Microsoft-TikTok deal under scrutiny?

After concerns raised by the Dutch privacy watchdog, Australian privacy watchdog and CNIL (French regulator), the Microsoft-TikTok deal seems under pressure. Microsoft Corp. may not be able to resolve privacy and security concerns in time for it to acquire TikTok to meet President Donald Trump’s September 15 deadline for reaching a deal. What does this mean for Microsoft and moreover, will TikTok ever learn?

France’s CNIL opened an investigation into TikTok. This was not the first examination of its kind for Byte Dance Ltd.’s social media app. It is facing broader scrutiny of its privacy policies including its policy and regulations for minors.

The issues include the way the company communicates with users and negligence of certain issues concerning the protection of children. The series of questions and issues arose when TikTok announced its plan to set up a European Union headquarters for data purposes.

Microsoft Corp. is in talks to acquire the operations of TikTok in the U.S., Canada, Australia and New Zealand.

The EU’s data protection chiefs in June announced that they shall investigate and examine the Chinese company before it is legally allowed to begin its data centres. Hence, a task force was established. The main purpose of the task force is to gauge whether “TikTok’s processing and practices across the EU,” are reasonable and fair under the current privacy legislation or not.

The EU task force would also likely give the final decision on plans by the company to set up an EU base for data purposes in Ireland. The Irish data authority is already actively looking into various tech giants including Google, Facebook Inc. and Twitter Inc.

According to CNIL, for TikTok to set up a headquarters in Ireland, it would need to prove that its base there fulfils the necessary conditions under the bloc’s data protection rules.

Before all of this happened, TikTok announced that its first data centre in Europe will be situated in Ireland and that means a 420 million Euro ($500 million) investment.

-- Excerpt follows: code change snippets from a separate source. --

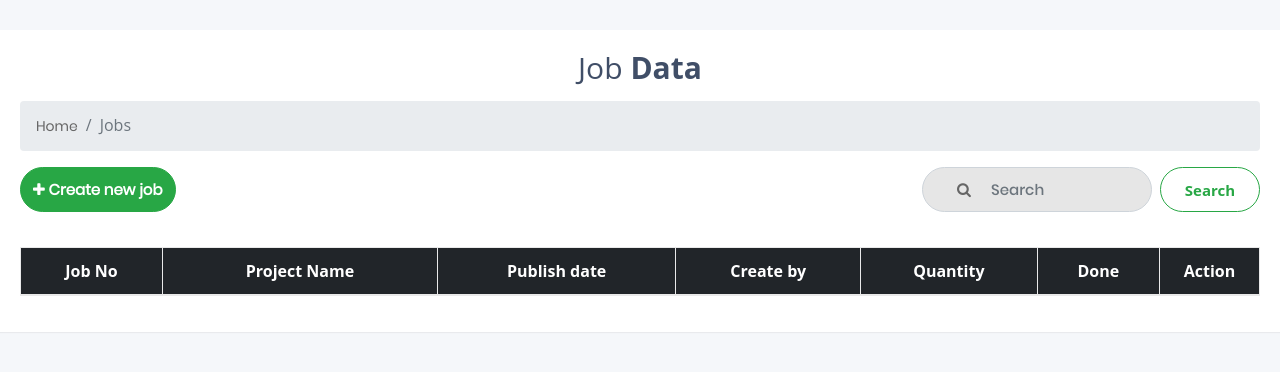
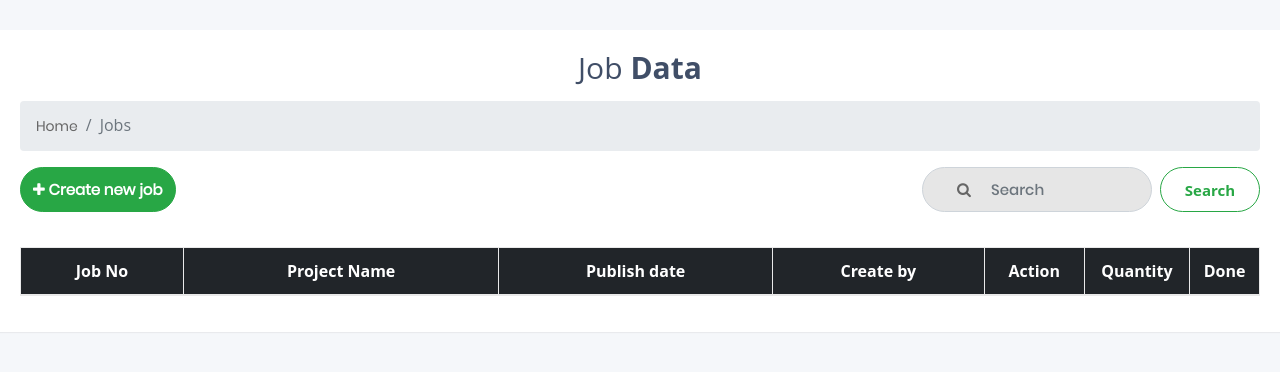
Before and after one commit to KOngTNP/OP-AUTOTECH-Web-database-Django, a Django app: page /jobTable in a window 1280 px wide. Shown: the part 56-428 px from the top of the page. Run offline with Django 3.2, Linux system fonts and the light colour scheme; a user stored in the database is signed in; tables that the repository leaves empty hold one stand-in row (values such as "Sample post"); data that the repository does not hold is empty; some libraries are stand-ins or nearby versions.

Commit message:
edit table layout

```diff
--- a/templates/job/jobTable.html
+++ b/templates/job/jobTable.html
@@ -47,11 +47,13 @@
                   <!-- <th scope="col">Project Description</th> -->
                   <th scope="col" style="min-width:130px">Publish date</th>
                   <th scope="col" class="js-sort-string">Create by</th>
-                  <th scope="col" style="max-width:100px;">Quantity</th>
-                  <th scope="col" style="max-width:100px;">Done</th>
+
                   {% if user.is_staff %}
-                    <th scope="col" style="min-width:100px">Action</th>
+                    <th scope="col" style="width:100px">Action</th>
                   {% endif %}
+
+                  <th scope="col" style="max-width:50px;">Quantity</th>
+                  <th scope="col" style="max-width:70px;">Done</th>
 
                 </tr>
               </thead>
@@ -63,6 +65,14 @@
                   <!-- <td>{{job.projectDesc}}</td> -->
                   <td >{{job.datePublish.date}}</td>
                   <td>{{job.user}}</td>
+
+                  {% if user.is_staff %}
+                  <td>
+                    <a class="edit" title="Edit" data-toggle="tooltip" href='/jobTable/edit/{{job.jobNo}}'><i class="material-icons">&#xE254;</i> </a>
+                    <a class="delete" title="Delete" data-toggle="tooltip" href='/jobTable/delete/{{job.jobNo}}'  onclick="return confirm('Are you sure you want to delete this item?');"><i class="material-icons">&#xE872;</i></a>
+                  </td>
+                  {% endif %}
+
                   {% for all in all_qty %}
                     {% if job.jobNo == all.jobNo%}
                       <td style="text-align: center; color: green;">{{all.QTY}}</td>
@@ -71,19 +81,16 @@
                           {% if all.QTY == done.Assemby_QTY %}
                             <td style="text-align: center;"><i class="fa fa-check-circle" style="color: green;" aria-hidden="true"></i></td>
                           {% else %}
+                            {%if done.Assemby_QTY == null %}
+                              <td style="text-align: center; color: red;">0</td>
+                            {% else %}
                               <td style="text-align: center; color: red;">{{done.Assemby_QTY}}</td>
+                            {% endif %}
                           {% endif %}
                         {% endif %}
                       {% endfor %}
                     {% endif %}
                   {% endfor %}
-                  {% if user.is_staff %}
-                  <td>
-                    <a class="edit" title="Edit" data-toggle="tooltip" href='/jobTable/edit/{{job.jobNo}}'><i class="material-icons">&#xE254;</i> </a>
-
-                    <a class="delete" title="Delete" data-toggle="tooltip" href='/jobTable/delete/{{job.jobNo}}'  onclick="return confirm('Are you sure you want to delete this item?');"><i class="material-icons">&#xE872;</i></a>
-                  </td>
-                  {% endif %}
               </tr>
               {% endfor %}
               </tbody>
```
Lines whose indentation alone changed are shown as unchanged.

Before Ireland and France, the Dutch data-protection commission also investigated TikTok’s policies to protect children’s data. The Danish privacy watchdog in June also announced a probe. The U.K.’s Information Commissioner’s Office (ICO) has also been looking into TikTok since last year.

Furthermore, to complicate the Microsoft acquisition, TikTok is facing increasing pressure in the U.S. as President Donald Trump recently banned the app, on the grounds that it jeopardizes national security.